    }
    if ('spin' in data) {
      spin = data.spin;
    }
  },
};
interactiveCanvas.ready(callbacks);

// toggle spin on tap of the triangle
sprite.interactive = true;
sprite.buttonMode = true;
sprite.on('pointerdown', () => {
  spin = !spin;
});

// code to be ran per frame
let last = performance.now();
const frame = () => {
  // calculate time differences for smooth animations
  const now = performance.now();
  const delta = now - last;

  // rotate the triangle only if spin is true
  if (spin) {
    sprite.rotation += delta / 1000;
  }

  last = now;

  renderer.render(stage);
  requestAnimationFrame(frame);
};
frame();

Support touch interactions

Your Interactive Canvas Action can respond to your user's touch as well as their vocal inputs. Per the Interactive Canvas design guidelines, you should develop your Action to be "voice-first". That being said, some Smart Displays support touch interactions.

Supporting touch is similar to supporting conversational responses; however, instead of a vocal response from the user, your client-side JavaScript looks for touch interactions and uses those to change elements in the web app.

You can see an example of this in the sample, which uses the Pixi.js library:

...
const sprite = PIXI.Sprite.from('triangle.svg');
...
sprite.interactive = true; // Enables interaction events
sprite.buttonMode = true; // Changes `cursor` property to `pointer` for PointerEvent
sprite.on('pointerdown', () => {
  spin = !spin;
});
...

In this case, the value of the spin variable is sent through the interactiveCanvas API as an update callback. The fulfillment has logic that triggers an intent based on the value of spin.

...
app.intent('pause', (conv) => {
  conv.ask(`Ok, I paused spinning.

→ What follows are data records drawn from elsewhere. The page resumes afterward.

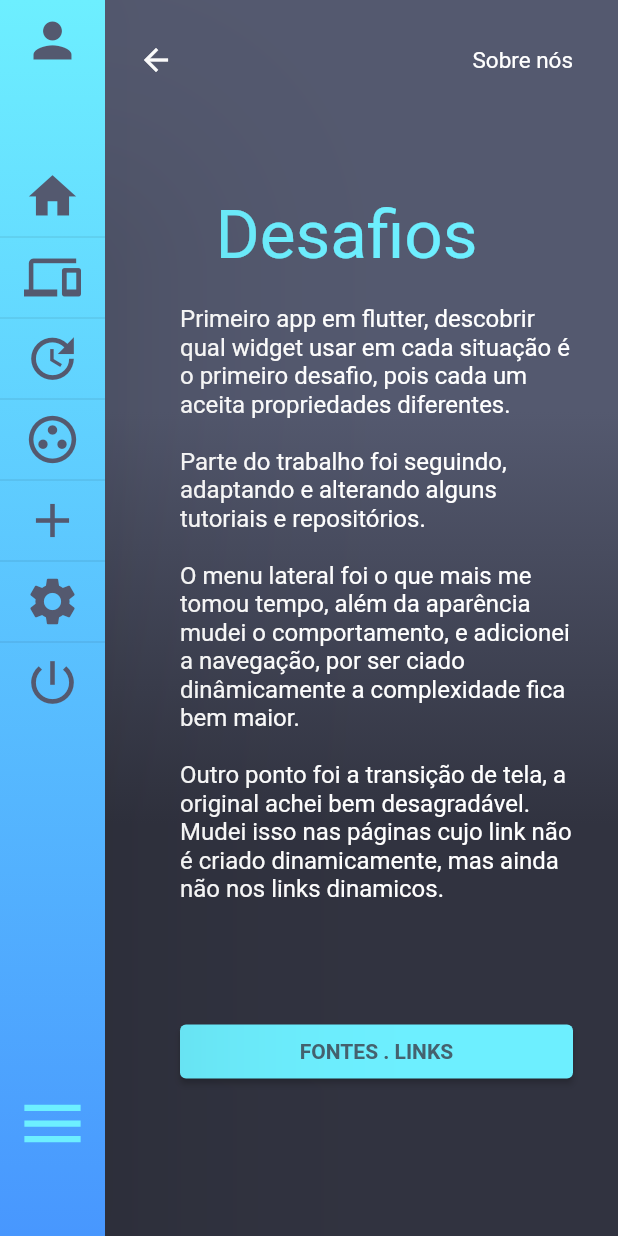
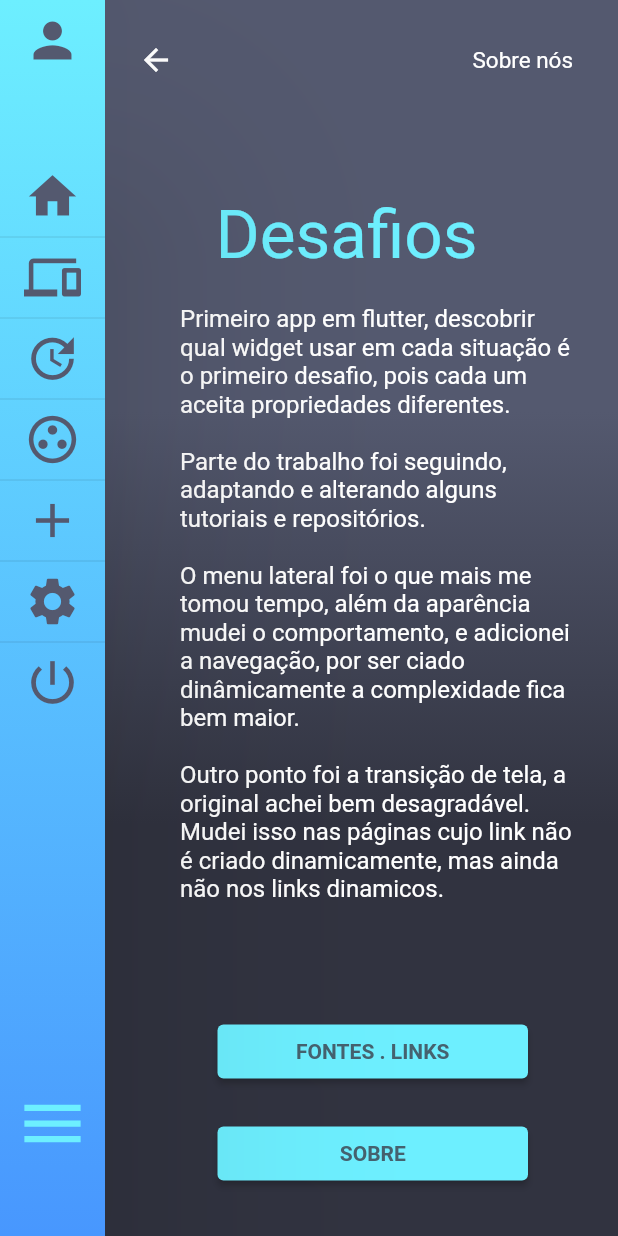
Before and after one commit to izzurban/app_smart_home, a Flutter app: the AboutUsTrouble screen opened by its route, on a phone screen of 412 x 824 dp. Run offline on Flutter 3.47's test engine with Material 2 defaults, Android fonts, the light colour scheme and no system bars.

Commit message:
layout-ajusts

```diff
--- a/lib/colors.dart
+++ b/lib/colors.dart
@@ -18,3 +18,17 @@ class Cor {
       begin: Alignment.topCenter,
       end: Alignment.bottomCenter);
 }
+
+//
+//Menu
+//
+TextStyle listTitleDefaultTextStyle =
+    TextStyle(color: Colors.white, fontSize: 20.0, fontWeight: FontWeight.w600);
+TextStyle listTitleSelectedTextStyle =
+    TextStyle(color: Cor.bgEsc1, fontSize: 20.0, fontWeight: FontWeight.w600);
+
+Color selectedColor = Cor.azulTurqueza; //icones
+Color notSelectedColor = Cor.bgEsc1; //icones
+
+Color selectedBg = Colors.white;
+Color notSelectedBg = Colors.white.withOpacity(0);
--- a/lib/routes.dart
+++ b/lib/routes.dart
@@ -12,8 +12,10 @@ import 'scenes/settings.dart';
 
 export 'package:app_smart_home/scenes/aboutUs_trouble.dart';
 export 'package:app_smart_home/scenes/aboutUs_fonts.dart';
+export 'package:app_smart_home/scenes/aboutUs_trouble.dart';
 export 'package:app_smart_home/widgets/pageTransition.dart';
 export 'package:app_smart_home/widgets/menu/custom_navigation_drawer.dart';
+export 'colors.dart';
 
 class Routes {
   var routes = <String, WidgetBuilder>{
--- a/lib/scenes/aboutUs.dart
+++ b/lib/scenes/aboutUs.dart
@@ -1,5 +1,6 @@
 import 'dart:ui';
 import 'package:flutter/material.dart';
+
 import '../routes.dart';
 
 class AboutUs extends StatelessWidget {
--- a/lib/scenes/aboutUs_trouble.dart
+++ b/lib/scenes/aboutUs_trouble.dart
@@ -1,4 +1,5 @@
 import 'package:flutter/material.dart';
+
 import '../routes.dart';
 
 class AboutUsTrouble extends StatelessWidget {
@@ -89,12 +90,17 @@ class AboutUsTrouble extends StatelessWidget {
                                 ],
                               ),
                             ),
+                            Container(
+                              margin: EdgeInsets.only(left: 25, right: 30),
+                              child: Column(
+                                children: [
                                   ElevatedButton(
                                     style: ElevatedButton.styleFrom(
                                         primary: Cor.azulTurqueza),
                                     onPressed: () {
-                                Navigator.push(
-                                    context, FadeRoute(page: AboutUsFonts()));
+                                      Navigator.pop(context);
+                                      Navigator.push(context,
+                                          FadeRoute(page: AboutUsFonts()));
                                     },
                                     child: Center(
                                       child: Text(
@@ -104,6 +110,28 @@ class AboutUsTrouble extends StatelessWidget {
                                           fontWeight: FontWeight.bold,
                                         ),
                                       ),
+                                    ),
+                                  ),
+                                  Padding(
+                                    padding: const EdgeInsets.only(top: 20),
+                                    child: ElevatedButton(
+                                      style: ElevatedButton.styleFrom(
+                                          primary: Cor.azulTurqueza),
+                                      onPressed: () {
+                                        Navigator.pop(context);
+                                      },
+                                      child: Center(
+                                        child: Text(
+                                          'Sobre'.toUpperCase(),
+                                          style: TextStyle(
+                                            color: Cor.fonteEscura,
+                                            fontWeight: FontWeight.bold,
+                                          ),
+                                        ),
+                                      ),
+                                    ),
+                                  ),
+                                ],
                               ),
                             ),
                           ],
--- a/lib/scenes/add.dart
+++ b/lib/scenes/add.dart
@@ -1,6 +1,5 @@
-import '../colors.dart';
 import 'package:flutter/material.dart';
-import 'package:app_smart_home/widgets/menu/custom_navigation_drawer.dart';
+import '../routes.dart';
 
 class Add extends StatefulWidget {
   @override
--- a/lib/scenes/devices.dart
+++ b/lib/scenes/devices.dart
@@ -1,6 +1,6 @@
-import '../colors.dart';
 import 'package:flutter/material.dart';
-import 'package:app_smart_home/widgets/menu/custom_navigation_drawer.dart';
+
+import '../routes.dart';
 
 class Devices extends StatefulWidget {
   @override
--- a/lib/scenes/groups.dart
+++ b/lib/scenes/groups.dart
@@ -1,6 +1,6 @@
-import '../colors.dart';
 import 'package:flutter/material.dart';
-import 'package:app_smart_home/widgets/menu/custom_navigation_drawer.dart';
+
+import '../routes.dart';
 
 class Groups extends StatefulWidget {
   @override
--- a/lib/scenes/login.dart
+++ b/lib/scenes/login.dart
@@ -1,9 +1,9 @@
 import 'package:flutter/material.dart';
-import 'package:app_smart_home/widgets/pageTransition.dart';
 import 'package:flutter/services.dart';
-import '../colors.dart';
 import 'dart:ui';
 import 'welcome.dart';
+
+import '../routes.dart';
 
 class TryLogin {
   final String user;
--- a/lib/scenes/routines.dart
+++ b/lib/scenes/routines.dart
@@ -1,6 +1,6 @@
-import '../colors.dart';
 import 'package:flutter/material.dart';
-import 'package:app_smart_home/widgets/menu/custom_navigation_drawer.dart';
+
+import '../routes.dart';
 
 class Routines extends StatefulWidget {
   @override
--- a/lib/scenes/settings.dart
+++ b/lib/scenes/settings.dart
@@ -1,6 +1,6 @@
-import '../colors.dart';
 import 'package:flutter/material.dart';
-import 'package:app_smart_home/widgets/menu/custom_navigation_drawer.dart';
+
+import '../routes.dart';
 
 class Settings extends StatefulWidget {
   @override
--- a/lib/scenes/welcome.dart
+++ b/lib/scenes/welcome.dart
@@ -1,6 +1,6 @@
-import '../colors.dart';
 import 'package:flutter/material.dart';
-import 'package:app_smart_home/widgets/menu/custom_navigation_drawer.dart';
+
+import '../routes.dart';
 
 class Welcome extends StatefulWidget {
   @override
--- a/lib/widgets/menu/commons/collapsing_navigation_drawer_widget.dart
+++ b/lib/widgets/menu/commons/collapsing_navigation_drawer_widget.dart
@@ -1,8 +1,7 @@
-import '../custom_navigation_drawer.dart';
 import 'package:flutter/material.dart';
-import 'package:app_smart_home/colors.dart';
-import 'package:app_smart_home/widgets/pageTransition.dart';
 import '../../../scenes/aboutUs.dart';
+
+import '../../../routes.dart';
 
 class CollapsingNavigationDrawer extends StatefulWidget {
   @override
--- a/lib/widgets/menu/custom_navigation_drawer.dart
+++ b/lib/widgets/menu/custom_navigation_drawer.dart
@@ -2,4 +2,3 @@ export 'commons/collapsing_list_tile_widget.dart';
 export 'commons/collapsing_navigation_drawer_widget.dart';
 export 'model/navigation_model.dart';
 export '../../colors.dart';
-export 'theme.dart';
--- a/lib/widgets/menu/theme.dart
+++ /dev/null
@@ -1,13 +0,0 @@
-import 'package:flutter/material.dart';
-import 'package:app_smart_home/colors.dart';
-
-TextStyle listTitleDefaultTextStyle =
-    TextStyle(color: Colors.white, fontSize: 20.0, fontWeight: FontWeight.w600);
-TextStyle listTitleSelectedTextStyle =
-    TextStyle(color: Cor.bgEsc1, fontSize: 20.0, fontWeight: FontWeight.w600);
-
-Color selectedColor = Cor.azulTurqueza; //icones
-Color notSelectedColor = Cor.bgEsc1; //icones
-
-Color selectedBg = Colors.white;
-Color notSelectedBg = Colors.white.withOpacity(0);
```
Also changed, not shown: lib/scenes/aboutUs_fonts.dart (+98 -88 lines), lib/widgets/drawer.dart (deleted, +0 -45 lines). Lines whose indentation alone changed are shown as unchanged.
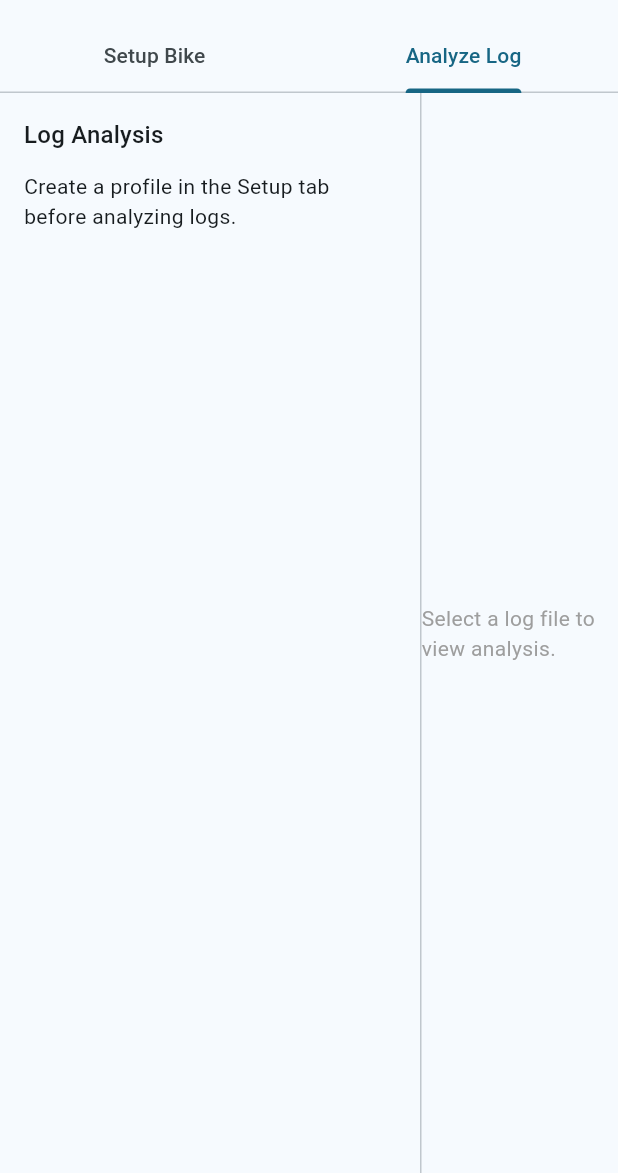
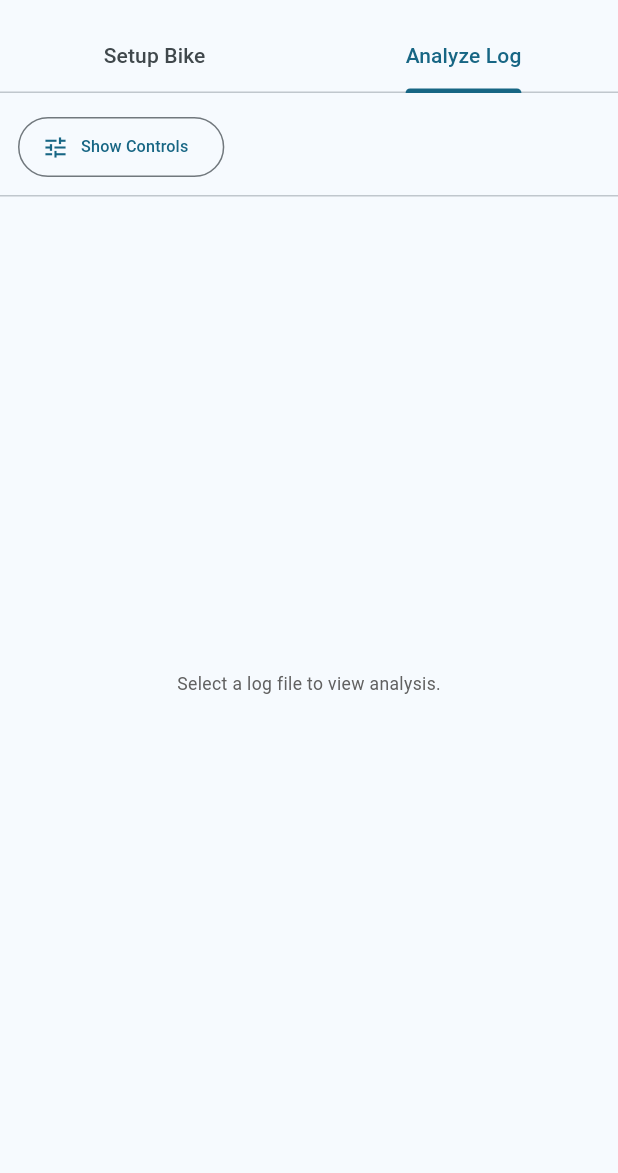
Before and after one commit to chris-w05/SuspensionTuner, a Flutter app: the screen it shows after launch, tab 2 chosen, on a phone screen of 412 x 824 dp, the part 63-1236 px from its top. Run offline on Flutter 3.47's test engine with Material 3 defaults, Android fonts, the phone set to English and light mode, and no system bars; our stand-ins replace file_picker, fl_chart, shared_preferences; accounts and stored records are empty.

Commit message:
Basic Mobile set up

```diff
--- a/App/lib/screens/analysis_tab.dart
+++ b/App/lib/screens/analysis_tab.dart
@@ -1,8 +1,10 @@
+import 'dart:io';
 import 'dart:math' as math;
 import 'dart:typed_data';
 
 import 'package:file_picker/file_picker.dart';
 import 'package:fl_chart/fl_chart.dart';
+import 'package:flutter/foundation.dart';
 import 'package:flutter/gestures.dart';
 import 'package:flutter/material.dart';
 
@@ -30,6 +32,7 @@ class _AnalysisTabState extends State<AnalysisTab>
   AnalysisResult? _analysisResult;
   String? _selectedFileName;
   bool _isParsing = false;
+  bool _showMobileSidebar = false;
 
   late TabController _graphTabController;
   List<String> _timeChartOrder = <String>[
@@ -100,10 +103,13 @@ class _AnalysisTabState extends State<AnalysisTab>
 
 
     FilePickerResult? selection;
+    const List<String> allowedExtensions = <String>['bin', 'dat', 'raw', 'daq'];
+    final bool useCustomExtensionFilter =
+        defaultTargetPlatform != TargetPlatform.iOS;
     try {
       selection = await FilePicker.platform.pickFiles(
-        type: FileType.custom,
-        allowedExtensions: <String>['bin', 'dat', 'raw', 'daq'],
+        type: useCustomExtensionFilter ? FileType.custom : FileType.any,
+        allowedExtensions: useCustomExtensionFilter ? allowedExtensions : null,
         withData: true,
       );
     } catch (error) {
@@ -115,12 +121,54 @@ class _AnalysisTabState extends State<AnalysisTab>
       return;
     }
 
-    if (selection == null || selection.files.single.bytes == null) {
+    if (selection == null || selection.files.isEmpty) {
       return;
     }
 
-    final String fileName = selection.files.single.name;
-    final Uint8List fileBytes = selection.files.single.bytes!;
+    final PlatformFile file = selection.files.single;
+    final String fileName = file.name;
+    final String loweredName = fileName.toLowerCase();
+    final bool isSupportedFile =
+        allowedExtensions.any((String ext) => loweredName.endsWith('.$ext'));
+    if (!isSupportedFile) {
+      if (mounted) {
+        ScaffoldMessenger.of(context).showSnackBar(
+          SnackBar(
+            content: Text(
+              'Unsupported file type. Choose one of: ${allowedExtensions.join(', ')}',
+            ),
+          ),
+        );
+      }
+      return;
+    }
+
+    Uint8List? fileBytes = file.bytes;
+    if (fileBytes == null && file.path != null) {
+      try {
+        fileBytes = await File(file.path!).readAsBytes();
+      } catch (error) {
+        if (mounted) {
+          ScaffoldMessenger.of(context).showSnackBar(
+            SnackBar(content: Text('Could not read selected file: $error')),
+          );
+        }
+        return;
+      }
+    }
+
+    if (fileBytes == null) {
+      if (mounted) {
+        ScaffoldMessenger.of(context).showSnackBar(
+          const SnackBar(
+            content: Text(
+              'Could not load file data from picker. Try moving the file to On My iPhone or Files > Downloads and try again.',
+            ),
+          ),
+        );
+      }
+      return;
+    }
 
     setState(() {
       _isParsing = true;
@@ -143,6 +191,7 @@ class _AnalysisTabState extends State<AnalysisTab>
         _timeViewMinX = null;
         _timeViewMaxX = null;
         _scatterViewBounds.clear();
+        _showMobileSidebar = false;
       });
     } catch (error) {
       if (mounted) {
@@ -1403,6 +1452,10 @@ class _AnalysisTabState extends State<AnalysisTab>
 
   @override
   Widget build(BuildContext context) {
+    final MediaQueryData mediaQuery = MediaQuery.of(context);
+    final bool isCompactLayout = mediaQuery.size.width < 900;
+    final double textScale = isCompactLayout ? 0.9 : 1.0;
+
     final List<CalibrationProfile> profiles = widget.profiles;
 
     final AnalysisResult? result = _analysisResult;
@@ -1506,20 +1559,67 @@ class _AnalysisTabState extends State<AnalysisTab>
         globalMaxPosMm == null ||
         globalMinVelMmPerSecond == null ||
         globalMaxVelMmPerSecond == null) {
-      return Row(
+      final Widget emptyState = Center(
+        child: Text(
+          'Select a log file to view analysis.',
+          style: TextStyle(
+            color: Colors.grey.shade700,
+            fontSize: 13,
+          ),
+        ),
+      );
+
+      final Widget content = isCompactLayout
+          ? Column(
+              crossAxisAlignment: CrossAxisAlignment.stretch,
+              children: <Widget>[
+                Padding(
+                  padding: const EdgeInsets.fromLTRB(12, 12, 12, 8),
+                  child: Align(
+                    alignment: Alignment.centerLeft,
+                    child: OutlinedButton.icon(
+                      onPressed: () {
+                        setState(() {
+                          _showMobileSidebar = !_showMobileSidebar;
+                        });
+                      },
+                      icon: Icon(
+                        _showMobileSidebar
+                            ? Icons.tune
+                            : Icons.tune_outlined,
+                        size: 18,
+                      ),
+                      label: Text(
+                        _showMobileSidebar ? 'Hide Controls' : 'Show Controls',
+                        style: const TextStyle(fontSize: 12),
+                      ),
+                    ),
+                  ),
+                ),
+                AnimatedCrossFade(
+                  duration: const Duration(milliseconds: 180),
+                  crossFadeState: _showMobileSidebar
+                      ? CrossFadeState.showFirst
+                      : CrossFadeState.showSecond,
+                  firstChild: SizedBox(height: 300, child: sidebar),
+                  secondChild: const SizedBox.shrink(),
+                ),
+                const Divider(height: 1),
+                Expanded(child: emptyState),
+              ],
+            )
+          : Row(
               crossAxisAlignment: CrossAxisAlignment.stretch,
               children: <Widget>[
                 SizedBox(width: 280, child: sidebar),
                 const VerticalDivider(width: 1),
-          const Expanded(
-            child: Center(
-              child: Text(
-                'Select a log file to view analysis.',
-                style: TextStyle(color: Colors.grey),
-              ),
-            ),
-          ),
-        ],
+                Expanded(child: emptyState),
+              ],
+            );
+
+      return MediaQuery(
+        data: mediaQuery.copyWith(textScaler: TextScaler.linear(textScale)),
+        child: content,
       );
     }
 
@@ -1560,13 +1660,7 @@ class _AnalysisTabState extends State<AnalysisTab>
       ),
     );
 
-    return Row(
-      crossAxisAlignment: CrossAxisAlignment.stretch,
-      children: <Widget>[
-        SizedBox(width: 280, child: sidebar),
-        const VerticalDivider(width: 1),
-        Expanded(
-          child: Column(
+    final Widget graphSection = Column(
       crossAxisAlignment: CrossAxisAlignment.stretch,
       children: <Widget>[
         TabBar(
@@ -1600,9 +1694,57 @@ class _AnalysisTabState extends State<AnalysisTab>
           ),
         ),
       ],
-          ),
-        ),
-      ],
+    );
+
+    final Widget content = isCompactLayout
+        ? Column(
+            crossAxisAlignment: CrossAxisAlignment.stretch,
+            children: <Widget>[
+              Padding(
+                padding: const EdgeInsets.fromLTRB(12, 12, 12, 8),
+                child: Align(
+                  alignment: Alignment.centerLeft,
+                  child: OutlinedButton.icon(
+                    onPressed: () {
+                      setState(() {
+                        _showMobileSidebar = !_showMobileSidebar;
+                      });
+                    },
+                    icon: Icon(
+                      _showMobileSidebar ? Icons.tune : Icons.tune_outlined,
+                      size: 18,
+                    ),
+                    label: Text(
+                      _showMobileSidebar ? 'Hide Controls' : 'Show Controls',
+                      style: const TextStyle(fontSize: 12),
+                    ),
+                  ),
+                ),
+              ),
+              AnimatedCrossFade(
+                duration: const Duration(milliseconds: 180),
+                crossFadeState: _showMobileSidebar
+                    ? CrossFadeState.showFirst
+                    : CrossFadeState.showSecond,
+                firstChild: SizedBox(height: 320, child: sidebar),
+                secondChild: const SizedBox.shrink(),
+              ),
+              const Divider(height: 1),
+              Expanded(child: graphSection),
+            ],
+          )
+        : Row(
+            crossAxisAlignment: CrossAxisAlignment.stretch,
+            children: <Widget>[
+              SizedBox(width: 280, child: sidebar),
+              const VerticalDivider(width: 1),
+              Expanded(child: graphSection),
+            ],
+          );
+
+    return MediaQuery(
+      data: mediaQuery.copyWith(textScaler: TextScaler.linear(textScale)),
+      child: content,
     );
   }
 
```
Lines whose indentation alone changed are shown as unchanged.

What else?`);
  conv.ask(new HtmlResponse({
    data: {
      spin: false,
    },
  }));
});
...

Restrictions

Take the following restrictions into consideration as you develop your web app:

  • No cookies
  • No local storage
  • No geolocation
  • No camera usage
  • No popups
  • Stay under the 200mb memory limit
  • 3P Header takes up upper portion of screen
  • No styles can be applied to videos
  • Only one media element may be used at a time
  • No HLS video
  • No Web SQL database
  • No support for the SpeechRecognition interface of the Web Speech API.
  • No audio or video recording

Cross-origin resource sharing

Because Interactive Canvas web apps are hosted in an iframe and the origin is set to null, you must enable cross-origin resource sharing (CORS) for your web servers and storage resources. This allows your assets to accept requests from null origins.